Data records:
########################################
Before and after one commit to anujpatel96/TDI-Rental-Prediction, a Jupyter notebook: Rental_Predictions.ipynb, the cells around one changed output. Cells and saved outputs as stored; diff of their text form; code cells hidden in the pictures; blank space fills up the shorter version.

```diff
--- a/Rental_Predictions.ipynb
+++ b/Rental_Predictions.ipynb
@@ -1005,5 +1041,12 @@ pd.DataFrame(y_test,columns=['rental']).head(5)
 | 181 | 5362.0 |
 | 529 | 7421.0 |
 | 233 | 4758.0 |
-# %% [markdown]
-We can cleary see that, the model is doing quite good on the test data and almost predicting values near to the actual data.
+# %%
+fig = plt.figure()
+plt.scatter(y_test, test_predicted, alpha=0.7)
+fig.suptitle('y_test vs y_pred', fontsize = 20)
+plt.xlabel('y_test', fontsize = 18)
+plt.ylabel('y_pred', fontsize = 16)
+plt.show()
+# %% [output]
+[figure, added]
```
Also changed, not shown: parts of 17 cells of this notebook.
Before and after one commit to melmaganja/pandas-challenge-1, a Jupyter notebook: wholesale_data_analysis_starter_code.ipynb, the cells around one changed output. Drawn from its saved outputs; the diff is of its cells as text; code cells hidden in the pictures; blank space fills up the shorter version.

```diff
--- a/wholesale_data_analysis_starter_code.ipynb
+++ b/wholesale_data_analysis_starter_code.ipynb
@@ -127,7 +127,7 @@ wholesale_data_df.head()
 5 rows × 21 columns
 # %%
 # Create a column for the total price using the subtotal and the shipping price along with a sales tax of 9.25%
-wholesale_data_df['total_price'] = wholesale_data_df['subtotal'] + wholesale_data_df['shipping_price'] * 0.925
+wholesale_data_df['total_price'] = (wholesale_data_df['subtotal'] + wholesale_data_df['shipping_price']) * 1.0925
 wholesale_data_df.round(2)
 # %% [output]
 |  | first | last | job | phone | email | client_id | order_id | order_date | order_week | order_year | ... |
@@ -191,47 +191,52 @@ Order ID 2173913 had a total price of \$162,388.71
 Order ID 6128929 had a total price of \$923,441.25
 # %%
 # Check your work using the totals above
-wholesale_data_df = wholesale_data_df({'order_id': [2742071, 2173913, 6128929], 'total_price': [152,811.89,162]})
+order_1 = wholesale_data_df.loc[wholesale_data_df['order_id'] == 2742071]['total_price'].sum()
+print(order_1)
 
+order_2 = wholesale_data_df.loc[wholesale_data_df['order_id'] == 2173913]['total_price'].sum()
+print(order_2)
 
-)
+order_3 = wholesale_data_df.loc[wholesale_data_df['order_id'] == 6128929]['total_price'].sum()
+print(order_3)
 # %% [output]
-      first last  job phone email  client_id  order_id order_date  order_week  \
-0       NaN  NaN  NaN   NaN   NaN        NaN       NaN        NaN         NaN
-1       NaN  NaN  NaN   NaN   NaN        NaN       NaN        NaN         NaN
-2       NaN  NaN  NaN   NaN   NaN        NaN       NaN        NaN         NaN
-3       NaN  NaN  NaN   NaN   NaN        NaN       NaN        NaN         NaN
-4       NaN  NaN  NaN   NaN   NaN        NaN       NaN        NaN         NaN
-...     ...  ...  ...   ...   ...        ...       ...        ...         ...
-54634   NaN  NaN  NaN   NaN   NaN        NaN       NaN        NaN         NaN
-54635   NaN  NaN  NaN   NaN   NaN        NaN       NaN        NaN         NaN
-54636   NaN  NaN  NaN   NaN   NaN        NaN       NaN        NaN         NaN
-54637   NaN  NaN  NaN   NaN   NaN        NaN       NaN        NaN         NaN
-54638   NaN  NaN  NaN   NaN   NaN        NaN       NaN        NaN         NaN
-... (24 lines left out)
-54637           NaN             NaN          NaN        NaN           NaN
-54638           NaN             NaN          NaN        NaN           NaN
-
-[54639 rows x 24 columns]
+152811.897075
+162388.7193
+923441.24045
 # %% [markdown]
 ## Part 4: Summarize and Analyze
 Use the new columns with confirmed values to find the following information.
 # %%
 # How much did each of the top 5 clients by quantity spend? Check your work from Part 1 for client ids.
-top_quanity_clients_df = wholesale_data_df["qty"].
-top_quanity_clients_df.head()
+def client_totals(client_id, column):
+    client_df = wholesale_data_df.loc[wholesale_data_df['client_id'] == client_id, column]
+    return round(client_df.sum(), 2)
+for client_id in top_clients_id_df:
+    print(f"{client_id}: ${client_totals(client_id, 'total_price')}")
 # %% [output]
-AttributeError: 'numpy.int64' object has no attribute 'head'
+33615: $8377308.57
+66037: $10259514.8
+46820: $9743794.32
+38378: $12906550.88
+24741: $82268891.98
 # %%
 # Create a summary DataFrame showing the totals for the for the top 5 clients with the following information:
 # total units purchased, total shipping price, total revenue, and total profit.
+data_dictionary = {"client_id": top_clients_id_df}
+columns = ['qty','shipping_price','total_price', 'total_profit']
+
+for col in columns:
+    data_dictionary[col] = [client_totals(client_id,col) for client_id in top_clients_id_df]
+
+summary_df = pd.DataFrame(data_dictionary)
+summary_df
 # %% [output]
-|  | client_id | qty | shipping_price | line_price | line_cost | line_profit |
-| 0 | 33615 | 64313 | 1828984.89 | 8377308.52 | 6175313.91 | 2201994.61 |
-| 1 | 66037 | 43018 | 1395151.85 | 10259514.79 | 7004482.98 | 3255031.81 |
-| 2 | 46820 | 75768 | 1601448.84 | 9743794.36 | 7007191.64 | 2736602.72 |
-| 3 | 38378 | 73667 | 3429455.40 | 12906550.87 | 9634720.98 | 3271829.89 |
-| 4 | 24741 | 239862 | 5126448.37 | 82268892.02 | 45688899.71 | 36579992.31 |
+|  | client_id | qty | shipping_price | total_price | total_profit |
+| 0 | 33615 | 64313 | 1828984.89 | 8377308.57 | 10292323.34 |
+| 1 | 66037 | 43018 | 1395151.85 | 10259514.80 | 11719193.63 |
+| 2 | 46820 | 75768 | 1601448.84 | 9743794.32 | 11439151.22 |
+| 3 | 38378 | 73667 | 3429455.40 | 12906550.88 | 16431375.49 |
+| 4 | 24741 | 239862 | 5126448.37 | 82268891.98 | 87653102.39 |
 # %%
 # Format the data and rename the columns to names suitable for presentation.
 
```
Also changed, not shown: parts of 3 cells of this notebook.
########################################
> _Assignment_: Write every entry out again, exactly as it stands.

> _Answer for this exercise_:
Before and after one commit to anujpatel96/TDI-Rental-Prediction, a Jupyter notebook: Rental_Predictions.ipynb, the cells around one changed output. Cells and saved outputs as stored; diff of their text form; code cells hidden in the pictures; blank space fills up the shorter version.

```diff
--- a/Rental_Predictions.ipynb
+++ b/Rental_Predictions.ipynb
@@ -1005,5 +1041,12 @@ pd.DataFrame(y_test,columns=['rental']).head(5)
 | 181 | 5362.0 |
 | 529 | 7421.0 |
 | 233 | 4758.0 |
-# %% [markdown]
-We can cleary see that, the model is doing quite good on the test data and almost predicting values near to the actual data.
+# %%
+fig = plt.figure()
+plt.scatter(y_test, test_predicted, alpha=0.7)
+fig.suptitle('y_test vs y_pred', fontsize = 20)
+plt.xlabel('y_test', fontsize = 18)
+plt.ylabel('y_pred', fontsize = 16)
+plt.show()
+# %% [output]
+[figure, added]
```
Also changed, not shown: parts of 17 cells of this notebook.
Before and after one commit to melmaganja/pandas-challenge-1, a Jupyter notebook: wholesale_data_analysis_starter_code.ipynb, the cells around one changed output. Drawn from its saved outputs; the diff is of its cells as text; code cells hidden in the pictures; blank space fills up the shorter version.

```diff
--- a/wholesale_data_analysis_starter_code.ipynb
+++ b/wholesale_data_analysis_starter_code.ipynb
@@ -127,7 +127,7 @@ wholesale_data_df.head()
 5 rows × 21 columns
 # %%
 # Create a column for the total price using the subtotal and the shipping price along with a sales tax of 9.25%
-wholesale_data_df['total_price'] = wholesale_data_df['subtotal'] + wholesale_data_df['shipping_price'] * 0.925
+wholesale_data_df['total_price'] = (wholesale_data_df['subtotal'] + wholesale_data_df['shipping_price']) * 1.0925
 wholesale_data_df.round(2)
 # %% [output]
 |  | first | last | job | phone | email | client_id | order_id | order_date | order_week | order_year | ... |
@@ -191,47 +191,52 @@ Order ID 2173913 had a total price of \$162,388.71
 Order ID 6128929 had a total price of \$923,441.25
 # %%
 # Check your work using the totals above
-wholesale_data_df = wholesale_data_df({'order_id': [2742071, 2173913, 6128929], 'total_price': [152,811.89,162]})
+order_1 = wholesale_data_df.loc[wholesale_data_df['order_id'] == 2742071]['total_price'].sum()
+print(order_1)
 
+order_2 = wholesale_data_df.loc[wholesale_data_df['order_id'] == 2173913]['total_price'].sum()
+print(order_2)
 
-)
+order_3 = wholesale_data_df.loc[wholesale_data_df['order_id'] == 6128929]['total_price'].sum()
+print(order_3)
 # %% [output]
-      first last  job phone email  client_id  order_id order_date  order_week  \
-0       NaN  NaN  NaN   NaN   NaN        NaN       NaN        NaN         NaN
-1       NaN  NaN  NaN   NaN   NaN        NaN       NaN        NaN         NaN
-2       NaN  NaN  NaN   NaN   NaN        NaN       NaN        NaN         NaN
-3       NaN  NaN  NaN   NaN   NaN        NaN       NaN        NaN         NaN
-4       NaN  NaN  NaN   NaN   NaN        NaN       NaN        NaN         NaN
-...     ...  ...  ...   ...   ...        ...       ...        ...         ...
-54634   NaN  NaN  NaN   NaN   NaN        NaN       NaN        NaN         NaN
-54635   NaN  NaN  NaN   NaN   NaN        NaN       NaN        NaN         NaN
-54636   NaN  NaN  NaN   NaN   NaN        NaN       NaN        NaN         NaN
-54637   NaN  NaN  NaN   NaN   NaN        NaN       NaN        NaN         NaN
-54638   NaN  NaN  NaN   NaN   NaN        NaN       NaN        NaN         NaN
-... (24 lines left out)
-54637           NaN             NaN          NaN        NaN           NaN
-54638           NaN             NaN          NaN        NaN           NaN
-
-[54639 rows x 24 columns]
+152811.897075
+162388.7193
+923441.24045
 # %% [markdown]
 ## Part 4: Summarize and Analyze
 Use the new columns with confirmed values to find the following information.
 # %%
 # How much did each of the top 5 clients by quantity spend? Check your work from Part 1 for client ids.
-top_quanity_clients_df = wholesale_data_df["qty"].
-top_quanity_clients_df.head()
+def client_totals(client_id, column):
+    client_df = wholesale_data_df.loc[wholesale_data_df['client_id'] == client_id, column]
+    return round(client_df.sum(), 2)
+for client_id in top_clients_id_df:
+    print(f"{client_id}: ${client_totals(client_id, 'total_price')}")
 # %% [output]
-AttributeError: 'numpy.int64' object has no attribute 'head'
+33615: $8377308.57
+66037: $10259514.8
+46820: $9743794.32
+38378: $12906550.88
+24741: $82268891.98
 # %%
 # Create a summary DataFrame showing the totals for the for the top 5 clients with the following information:
 # total units purchased, total shipping price, total revenue, and total profit.
+data_dictionary = {"client_id": top_clients_id_df}
+columns = ['qty','shipping_price','total_price', 'total_profit']
+
+for col in columns:
+    data_dictionary[col] = [client_totals(client_id,col) for client_id in top_clients_id_df]
+
+summary_df = pd.DataFrame(data_dictionary)
+summary_df
 # %% [output]
-|  | client_id | qty | shipping_price | line_price | line_cost | line_profit |
-| 0 | 33615 | 64313 | 1828984.89 | 8377308.52 | 6175313.91 | 2201994.61 |
-| 1 | 66037 | 43018 | 1395151.85 | 10259514.79 | 7004482.98 | 3255031.81 |
-| 2 | 46820 | 75768 | 1601448.84 | 9743794.36 | 7007191.64 | 2736602.72 |
-| 3 | 38378 | 73667 | 3429455.40 | 12906550.87 | 9634720.98 | 3271829.89 |
-| 4 | 24741 | 239862 | 5126448.37 | 82268892.02 | 45688899.71 | 36579992.31 |
+|  | client_id | qty | shipping_price | total_price | total_profit |
+| 0 | 33615 | 64313 | 1828984.89 | 8377308.57 | 10292323.34 |
+| 1 | 66037 | 43018 | 1395151.85 | 10259514.80 | 11719193.63 |
+| 2 | 46820 | 75768 | 1601448.84 | 9743794.32 | 11439151.22 |
+| 3 | 38378 | 73667 | 3429455.40 | 12906550.88 | 16431375.49 |
+| 4 | 24741 | 239862 | 5126448.37 | 82268891.98 | 87653102.39 |
 # %%
 # Format the data and rename the columns to names suitable for presentation.
 
```
Also changed, not shown: parts of 3 cells of this notebook.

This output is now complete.